Erin Nally (2012-13)

Erin NallyErin graduated with honors in zoology at OSU in May 2013 (completed her Honors Thesis with Stanley Fox) and wants to become a medical physician. She helped the Fox lab and in particular graduate student Andrea Acevedo with part of the project on precocial sexual selection in collared lizards. Erin is a member of Phi Beta Kappa and was named one of the Top Ten Seniors in Arts and Sciences at OSU, among many other awards and scholarships.


Damien Esquerre (2012)

DamienDamien Esquerré is a PhD student at The Australian National University. His research is on the molecular and morphological evolution of pythons, and in systematics of Liolaemus lizards. He worked as a research assistant for the Fox lab in Chile with the project on group living and parental care of Liolaemus leopardinus, and is currenlty collaborating on the project of predator escape ecology in Liolaemus.


Macarena Palma (2012)

MacarenaMacarena is a biologist from Pontificia Universidad Católica de Chile and does environmental consulting in Chile.
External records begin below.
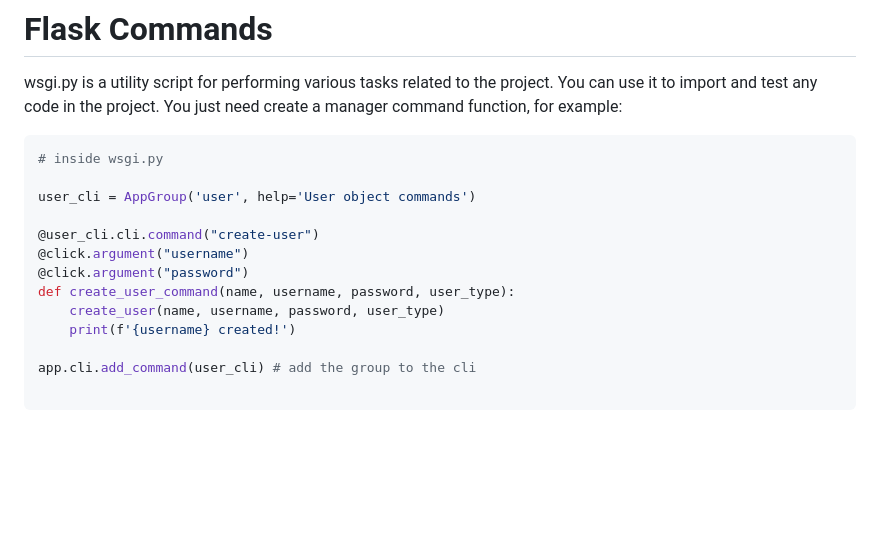
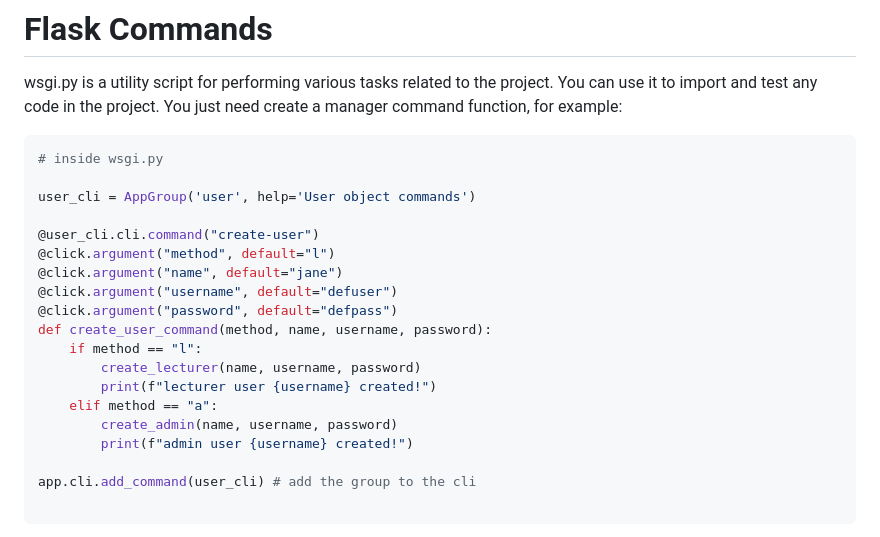
Before and after one commit to cheesemax1/Karma-Track, a Markdown page: readme.md, the part around the change. GitHub-like rendering; blank space fills up the shorter version.

```diff
--- a/readme.md
+++ b/readme.md
@@ -70,11 +70,17 @@ You just need create a manager command function, for example:
 user_cli = AppGroup('user', help='User object commands')
 
 @user_cli.cli.command("create-user")
-@click.argument("username")
-@click.argument("password")
-def create_user_command(name, username, password, user_type):
-    create_user(name, username, password, user_type)
-    print(f'{username} created!')
+@click.argument("method", default="l")
+@click.argument("name", default="jane")
+@click.argument("username", default="defuser")
+@click.argument("password", default="defpass")
+def create_user_command(method, name, username, password):
+	if method == "l":
+		create_lecturer(name, username, password)
+		print(f"lecturer user {username} created!")
+	elif method == "a":
+		create_admin(name, username, password)
+		print(f"admin user {username} created!")
 
 app.cli.add_command(user_cli) # add the group to the cli
 
```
Before that she worked for almost two years in behavioral research on rodents and lizards. Macarena was a research assistant for the Fox lab in Chile with the project on group living and parental care of Liolaemus leopardinus, and is currenlty collaborating on the project of predator escape ecology in Liolaemus.


Adam Simpson (2008-12)
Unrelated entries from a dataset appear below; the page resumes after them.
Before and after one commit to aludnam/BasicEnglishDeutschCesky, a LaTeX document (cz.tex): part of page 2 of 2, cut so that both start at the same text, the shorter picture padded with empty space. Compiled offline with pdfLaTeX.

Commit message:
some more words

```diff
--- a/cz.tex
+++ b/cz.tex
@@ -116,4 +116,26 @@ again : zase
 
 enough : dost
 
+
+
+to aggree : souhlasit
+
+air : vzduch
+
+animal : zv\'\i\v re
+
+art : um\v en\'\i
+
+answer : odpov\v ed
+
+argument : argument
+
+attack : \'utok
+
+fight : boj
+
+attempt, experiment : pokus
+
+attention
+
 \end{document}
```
Adam SimpsonAdam is currently a PhD student in the Department of Integrative Biology at OSU. As an undergraduate in the Fox lab, Adam worked for four years investigating behavioral ecology of collared lizards; specifically, evaluating the factors that influence survivorship and territory quality in hatchlings. He received the Lew Wentz Research Award for his work in 2011. Adam's current research includes evolutionary biology and ecotoxicology. His dissertation focuses on how selection driven by rapid environmental change influences the evolution of pesticide resistance. He has future plans to use genomics and transcriptomics to identify the loci responsible for resistance to specific anthropogenic stressors. 


Lauren White (2007-12)

Lauren WhiteLauren graduated from OSU in 2012 with an Honors Degree in Environmental Science with an International Research emphasis. During her time at OSU, she was introduced to the Fox lab by helping with field work on collared lizards, and later received an Niblack Research Scholarship to collaborate with the Fox lab on Uta stansburiana research. She also represented OSU and the Fox lab in two of NSF's Research Experience for Undergraduates projects where she did herpetological field research in Dominica, Lesser Antilles and Namibia, Africa. She currently lives in Seattle, Washington, and works in the Office of Research at the University of Washington.